▸ **Problem to work on**
Produce the same data once more, line for line.

---- Exercise input

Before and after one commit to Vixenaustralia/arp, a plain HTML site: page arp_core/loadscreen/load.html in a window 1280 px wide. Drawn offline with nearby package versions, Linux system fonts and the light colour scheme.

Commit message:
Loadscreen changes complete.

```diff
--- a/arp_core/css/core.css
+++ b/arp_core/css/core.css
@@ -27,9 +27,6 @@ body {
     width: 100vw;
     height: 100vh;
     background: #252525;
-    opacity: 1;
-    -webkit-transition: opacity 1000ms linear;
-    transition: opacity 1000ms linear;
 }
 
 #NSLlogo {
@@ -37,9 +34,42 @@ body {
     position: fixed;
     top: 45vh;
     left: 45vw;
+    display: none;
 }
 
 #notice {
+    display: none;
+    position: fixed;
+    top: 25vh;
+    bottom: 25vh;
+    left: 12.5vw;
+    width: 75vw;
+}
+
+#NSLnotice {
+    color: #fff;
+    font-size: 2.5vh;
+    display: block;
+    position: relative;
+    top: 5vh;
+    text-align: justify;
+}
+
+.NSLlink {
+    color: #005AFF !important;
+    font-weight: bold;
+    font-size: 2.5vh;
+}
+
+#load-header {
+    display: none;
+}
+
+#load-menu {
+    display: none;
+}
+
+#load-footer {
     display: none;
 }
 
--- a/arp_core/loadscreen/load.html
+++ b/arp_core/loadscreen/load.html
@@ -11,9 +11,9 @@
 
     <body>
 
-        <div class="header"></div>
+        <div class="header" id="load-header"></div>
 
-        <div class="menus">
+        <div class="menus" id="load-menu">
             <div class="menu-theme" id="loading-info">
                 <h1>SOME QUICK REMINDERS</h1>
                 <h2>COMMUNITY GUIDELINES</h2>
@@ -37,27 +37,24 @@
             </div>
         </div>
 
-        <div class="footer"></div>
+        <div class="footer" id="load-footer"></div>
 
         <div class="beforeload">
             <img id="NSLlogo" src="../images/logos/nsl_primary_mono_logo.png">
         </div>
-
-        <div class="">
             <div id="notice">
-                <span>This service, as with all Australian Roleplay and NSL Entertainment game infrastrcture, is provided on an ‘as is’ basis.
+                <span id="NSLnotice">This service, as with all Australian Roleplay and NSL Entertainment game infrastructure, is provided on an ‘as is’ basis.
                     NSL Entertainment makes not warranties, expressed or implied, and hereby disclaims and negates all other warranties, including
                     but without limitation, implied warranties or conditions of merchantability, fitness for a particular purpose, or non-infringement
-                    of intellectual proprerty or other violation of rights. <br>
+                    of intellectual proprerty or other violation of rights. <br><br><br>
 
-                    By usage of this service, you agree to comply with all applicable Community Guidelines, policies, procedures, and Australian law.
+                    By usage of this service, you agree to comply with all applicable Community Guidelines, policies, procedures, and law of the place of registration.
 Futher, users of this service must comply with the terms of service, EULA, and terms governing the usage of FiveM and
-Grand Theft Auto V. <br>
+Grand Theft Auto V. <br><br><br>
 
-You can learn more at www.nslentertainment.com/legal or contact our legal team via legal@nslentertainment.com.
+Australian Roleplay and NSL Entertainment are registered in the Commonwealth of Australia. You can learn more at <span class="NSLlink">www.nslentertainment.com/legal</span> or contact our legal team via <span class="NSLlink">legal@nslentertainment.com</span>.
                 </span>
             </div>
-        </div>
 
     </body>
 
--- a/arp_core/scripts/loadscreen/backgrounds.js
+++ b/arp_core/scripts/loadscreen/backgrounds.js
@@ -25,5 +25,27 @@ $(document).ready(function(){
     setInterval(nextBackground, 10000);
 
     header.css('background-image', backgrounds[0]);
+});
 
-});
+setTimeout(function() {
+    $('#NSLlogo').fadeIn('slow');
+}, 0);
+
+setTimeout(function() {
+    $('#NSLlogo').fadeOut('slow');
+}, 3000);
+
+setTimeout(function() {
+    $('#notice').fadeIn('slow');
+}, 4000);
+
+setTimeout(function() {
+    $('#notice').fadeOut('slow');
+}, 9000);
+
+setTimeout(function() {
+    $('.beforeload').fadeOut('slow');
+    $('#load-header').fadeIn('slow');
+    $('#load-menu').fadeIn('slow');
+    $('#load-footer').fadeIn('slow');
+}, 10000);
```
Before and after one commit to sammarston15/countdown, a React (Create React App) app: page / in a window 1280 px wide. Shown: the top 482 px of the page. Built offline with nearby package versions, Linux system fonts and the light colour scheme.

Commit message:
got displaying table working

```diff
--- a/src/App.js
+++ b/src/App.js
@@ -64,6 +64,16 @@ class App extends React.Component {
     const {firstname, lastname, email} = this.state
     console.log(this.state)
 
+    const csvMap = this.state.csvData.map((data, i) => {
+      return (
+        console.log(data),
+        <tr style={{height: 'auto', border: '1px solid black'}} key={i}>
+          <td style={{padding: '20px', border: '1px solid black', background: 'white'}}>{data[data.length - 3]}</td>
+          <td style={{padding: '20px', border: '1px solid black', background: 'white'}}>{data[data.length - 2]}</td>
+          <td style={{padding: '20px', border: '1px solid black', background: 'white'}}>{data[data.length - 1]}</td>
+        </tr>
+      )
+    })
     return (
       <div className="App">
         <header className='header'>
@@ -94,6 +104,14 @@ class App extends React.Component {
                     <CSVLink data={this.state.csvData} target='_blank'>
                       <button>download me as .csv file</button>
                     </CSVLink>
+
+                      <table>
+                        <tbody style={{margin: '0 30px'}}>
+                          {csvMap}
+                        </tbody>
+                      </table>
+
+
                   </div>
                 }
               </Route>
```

--------

▸ **Response to this task**
Before and after one commit to Vixenaustralia/arp, a plain HTML site: page arp_core/loadscreen/load.html in a window 1280 px wide. Drawn offline with nearby package versions, Linux system fonts and the light colour scheme.

Commit message:
Loadscreen changes complete.

```diff
--- a/arp_core/css/core.css
+++ b/arp_core/css/core.css
@@ -27,9 +27,6 @@ body {
     width: 100vw;
     height: 100vh;
     background: #252525;
-    opacity: 1;
-    -webkit-transition: opacity 1000ms linear;
-    transition: opacity 1000ms linear;
 }
 
 #NSLlogo {
@@ -37,9 +34,42 @@ body {
     position: fixed;
     top: 45vh;
     left: 45vw;
+    display: none;
 }
 
 #notice {
+    display: none;
+    position: fixed;
+    top: 25vh;
+    bottom: 25vh;
+    left: 12.5vw;
+    width: 75vw;
+}
+
+#NSLnotice {
+    color: #fff;
+    font-size: 2.5vh;
+    display: block;
+    position: relative;
+    top: 5vh;
+    text-align: justify;
+}
+
+.NSLlink {
+    color: #005AFF !important;
+    font-weight: bold;
+    font-size: 2.5vh;
+}
+
+#load-header {
+    display: none;
+}
+
+#load-menu {
+    display: none;
+}
+
+#load-footer {
     display: none;
 }
 
--- a/arp_core/loadscreen/load.html
+++ b/arp_core/loadscreen/load.html
@@ -11,9 +11,9 @@
 
     <body>
 
-        <div class="header"></div>
+        <div class="header" id="load-header"></div>
 
-        <div class="menus">
+        <div class="menus" id="load-menu">
             <div class="menu-theme" id="loading-info">
                 <h1>SOME QUICK REMINDERS</h1>
                 <h2>COMMUNITY GUIDELINES</h2>
@@ -37,27 +37,24 @@
             </div>
         </div>
 
-        <div class="footer"></div>
+        <div class="footer" id="load-footer"></div>
 
         <div class="beforeload">
             <img id="NSLlogo" src="../images/logos/nsl_primary_mono_logo.png">
         </div>
-
-        <div class="">
             <div id="notice">
-                <span>This service, as with all Australian Roleplay and NSL Entertainment game infrastrcture, is provided on an ‘as is’ basis.
+                <span id="NSLnotice">This service, as with all Australian Roleplay and NSL Entertainment game infrastructure, is provided on an ‘as is’ basis.
                     NSL Entertainment makes not warranties, expressed or implied, and hereby disclaims and negates all other warranties, including
                     but without limitation, implied warranties or conditions of merchantability, fitness for a particular purpose, or non-infringement
-                    of intellectual proprerty or other violation of rights. <br>
+                    of intellectual proprerty or other violation of rights. <br><br><br>
 
-                    By usage of this service, you agree to comply with all applicable Community Guidelines, policies, procedures, and Australian law.
+                    By usage of this service, you agree to comply with all applicable Community Guidelines, policies, procedures, and law of the place of registration.
 Futher, users of this service must comply with the terms of service, EULA, and terms governing the usage of FiveM and
-Grand Theft Auto V. <br>
+Grand Theft Auto V. <br><br><br>
 
-You can learn more at www.nslentertainment.com/legal or contact our legal team via legal@nslentertainment.com.
+Australian Roleplay and NSL Entertainment are registered in the Commonwealth of Australia. You can learn more at <span class="NSLlink">www.nslentertainment.com/legal</span> or contact our legal team via <span class="NSLlink">legal@nslentertainment.com</span>.
                 </span>
             </div>
-        </div>
 
     </body>
 
--- a/arp_core/scripts/loadscreen/backgrounds.js
+++ b/arp_core/scripts/loadscreen/backgrounds.js
@@ -25,5 +25,27 @@ $(document).ready(function(){
     setInterval(nextBackground, 10000);
 
     header.css('background-image', backgrounds[0]);
+});
 
-});
+setTimeout(function() {
+    $('#NSLlogo').fadeIn('slow');
+}, 0);
+
+setTimeout(function() {
+    $('#NSLlogo').fadeOut('slow');
+}, 3000);
+
+setTimeout(function() {
+    $('#notice').fadeIn('slow');
+}, 4000);
+
+setTimeout(function() {
+    $('#notice').fadeOut('slow');
+}, 9000);
+
+setTimeout(function() {
+    $('.beforeload').fadeOut('slow');
+    $('#load-header').fadeIn('slow');
+    $('#load-menu').fadeIn('slow');
+    $('#load-footer').fadeIn('slow');
+}, 10000);
```
Before and after one commit to sammarston15/countdown, a React (Create React App) app: page / in a window 1280 px wide. Shown: the top 482 px of the page. Built offline with nearby package versions, Linux system fonts and the light colour scheme.

Commit message:
got displaying table working

```diff
--- a/src/App.js
+++ b/src/App.js
@@ -64,6 +64,16 @@ class App extends React.Component {
     const {firstname, lastname, email} = this.state
     console.log(this.state)
 
+    const csvMap = this.state.csvData.map((data, i) => {
+      return (
+        console.log(data),
+        <tr style={{height: 'auto', border: '1px solid black'}} key={i}>
+          <td style={{padding: '20px', border: '1px solid black', background: 'white'}}>{data[data.length - 3]}</td>
+          <td style={{padding: '20px', border: '1px solid black', background: 'white'}}>{data[data.length - 2]}</td>
+          <td style={{padding: '20px', border: '1px solid black', background: 'white'}}>{data[data.length - 1]}</td>
+        </tr>
+      )
+    })
     return (
       <div className="App">
         <header className='header'>
@@ -94,6 +104,14 @@ class App extends React.Component {
                     <CSVLink data={this.state.csvData} target='_blank'>
                       <button>download me as .csv file</button>
                     </CSVLink>
+
+                      <table>
+                        <tbody style={{margin: '0 30px'}}>
+                          {csvMap}
+                        </tbody>
+                      </table>
+
+
                   </div>
                 }
               </Route>
```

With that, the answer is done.